Towns prepare for snowstorm
With as much as two feet of snow forecast to hit the state Friday into Saturday, local officials are preparing for what could be the biggest snowstorm so far this winter.
Weather professionals are predicting the snow will start early on Friday and into Saturday morning. At times the snow could fall at a rate of 2 to 4 inches per hour and visibility could be zero.
Gary Lessor, chief meteorologist at Western Connecticut State University, told the Republican-American that this snowfall could more than double the snowfall total so far this season, currently at 21.8 inches.
Naugatuck and Region 16 (Beacon Falls and Prospect) have canceled school on Friday and town officials are getting ready for the snow.
“Every truck we own has a plow and sander. We even have a snowblade on a payloader,” Prospect Mayor Robert Chatfield said.
Chatfield added the Department of Transportation is currently storing salt in Prospect as well.

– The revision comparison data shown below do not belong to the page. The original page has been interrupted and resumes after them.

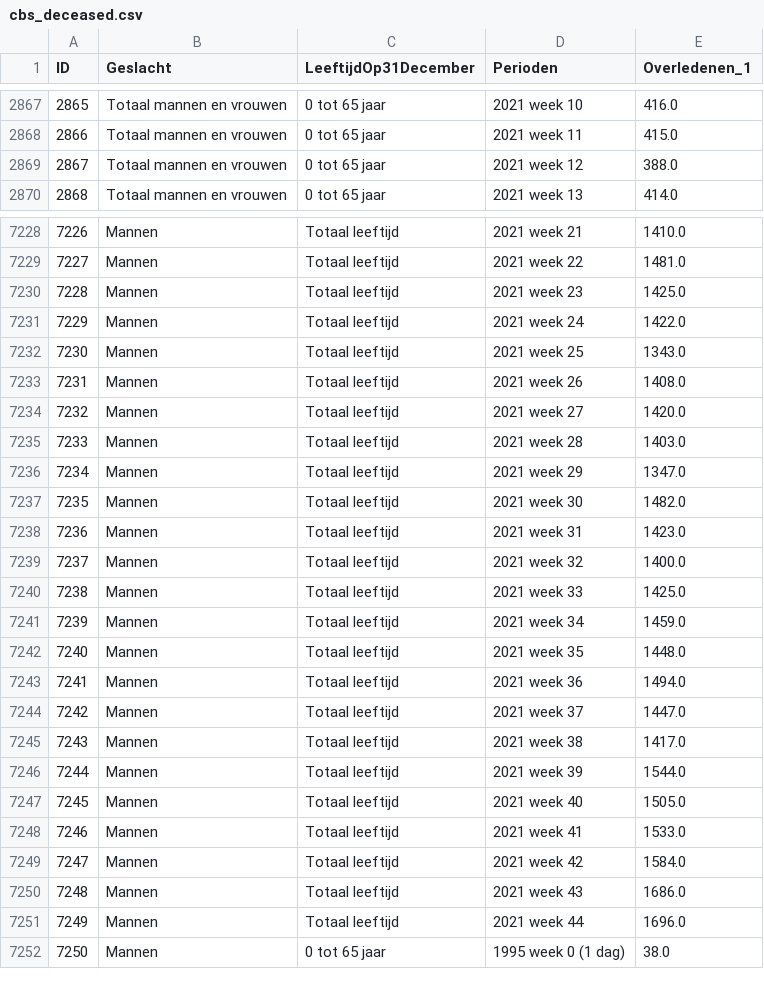
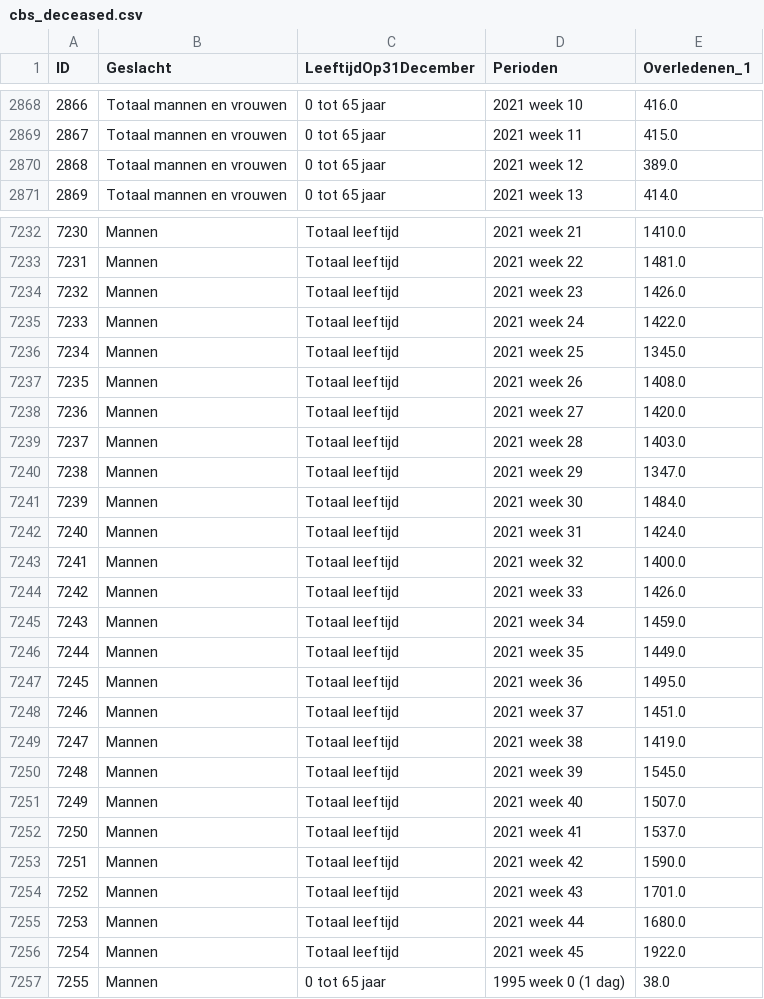
Before and after one commit to cjvanzwol/covid, a CSV file: data/csvs/cbs_deceased.csv, drawn as a sheet; only a part is shown, gaps mark what is left out; addresses are those after the commit; the diff covers the shown part only; the diff names each change by its address in the sheet, - before the commit and + after, or states it on an @@ line.

```diff
--- a/data/csvs/cbs_deceased.csv
+++ b/data/csvs/cbs_deceased.csv
@@ column A (ID) renumbered between rows 1453 and 17412 @@
-E2870 (Overledenen_1): 388.0
+E2870 (Overledenen_1): 389.0
-E7234 (Overledenen_1): 1425.0
+E7234 (Overledenen_1): 1426.0
-E7236 (Overledenen_1): 1343.0
+E7236 (Overledenen_1): 1345.0
-E7241 (Overledenen_1): 1482.0
+E7241 (Overledenen_1): 1484.0
-E7242 (Overledenen_1): 1423.0
+E7242 (Overledenen_1): 1424.0
-E7244 (Overledenen_1): 1425.0
+E7244 (Overledenen_1): 1426.0
-E7246 (Overledenen_1): 1448.0
+E7246 (Overledenen_1): 1449.0
-E7247 (Overledenen_1): 1494.0
+E7247 (Overledenen_1): 1495.0
-E7248 (Overledenen_1): 1447.0
+E7248 (Overledenen_1): 1451.0
-E7249 (Overledenen_1): 1417.0
+E7249 (Overledenen_1): 1419.0
-E7250 (Overledenen_1): 1544.0
+E7250 (Overledenen_1): 1545.0
-E7251 (Overledenen_1): 1505.0
+E7251 (Overledenen_1): 1507.0
-E7252 (Overledenen_1): 1533.0
+E7252 (Overledenen_1): 1537.0
-E7253 (Overledenen_1): 1584.0
+E7253 (Overledenen_1): 1590.0
-E7254 (Overledenen_1): 1686.0
+E7254 (Overledenen_1): 1701.0
-E7255 (Overledenen_1): 1696.0
+E7255 (Overledenen_1): 1680.0
+row 7256: 7254 | Mannen | Totaal leeftijd | 2021 week 45 | 1922.0
```
Also changed, not shown: 11 added rows and 126 edited cells elsewhere in this file, data/csvs/nice_ic_admission.csv, data/csvs/rivm_r.csv, 26 other files.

Therefore, when the town trucks run out of salt, they can remain in Prospect to refill rather than traveling to Waterbury or Beacon Falls.
Chatfield said the trucks would be ready to go as soon as the snow starts falling.
One thing Prospect has going for it this winter is the new public works garage that was completed in November.
“The new public works garage is coming in real handy,” Chatfield said.
Naugatuck Mayor Robert Mezzo said on his blog the borough is getting ready as well.
“Naugatuck Public Works crews will be pretreating roads in anticipation for the storm, and are prepared to respond accordingly throughout the weekend,” Mezzo wrote.
Mezzo said Town Hall and all other non-emergency management departments will be closed on Friday.
Mezzo reminded residents that the sidewalks in front of their houses were their own responsibilities and needed to cleared.
“We ask that all reasonable efforts are made to comply with this requirement,” Mezzo said.
A parking ban is also in effect in Naugatuck starting Friday at 8 a.m.
Beacon Falls First Selectman Gerard Smith said the town is preparing for the storm as it does with every other snowstorm.
“The trucks loaded, the plows are on, bring on snow,” Smith said.
Smith said Town Hall will remain open since it is only open until 2:30 p.m. on Fridays anyway and the storm is not supposed to be bad until later in the day.
“Everybody is on alert. Everybody knows it’s a mandatory work day,” Smith said.
If the storm does get worse earlier in the day, Smith said he will close Town Hall at noon.
The Beacon Falls Public Library will also be closing at 2:30 p.m. Friday, rather than its usual 5 p.m.
As of this post, Chatfield said he was waiting to get a final forecast before deciding whether to close public buildings in Prospect.
Chatfield, Mezzo, and Smith are all ready to take action if the storm turns out to be worse than predicted.
Mezzo has already declared a state of emergency beginning Friday and running through Monday morning.
“While there is no immediate threat to public safety, the declaration will expand our options to respond to the storm and its aftermath,” Mezzo wrote.
Mezzo pointed out that residents should also be prepared for this storm in their own homes.
“Please ensure that you have an adequate level of food, gas and other supplies, and that mobile communication and computing devices are fully charged. Due to heavy winds, power outages may occur,” Mezzo wrote. “Due to the volume of snow throughout neighborhoods, many private driveways may be impacted. Any assistance that can be provided to a neighbor in need is greatly appreciated.”
Chatfield said that the Prospect Fire Department will be on alert throughout the storm. Assistant Fire Chief William Lauber is making preparations to have people stay at the fire house if necessary, he said.
Prospect will also have extra police officers on duty, Chatfield added.
Smith said the emergency shelter in Beacon Falls will be opened on an as needed basis. He felt that the snow will probably not cause any issues, but he was wary about the high winds predicted.
“This is New England, we’re as ready as we can be,” Chatfield said. “The best part is it’s going to in the 30s and 40s next week.”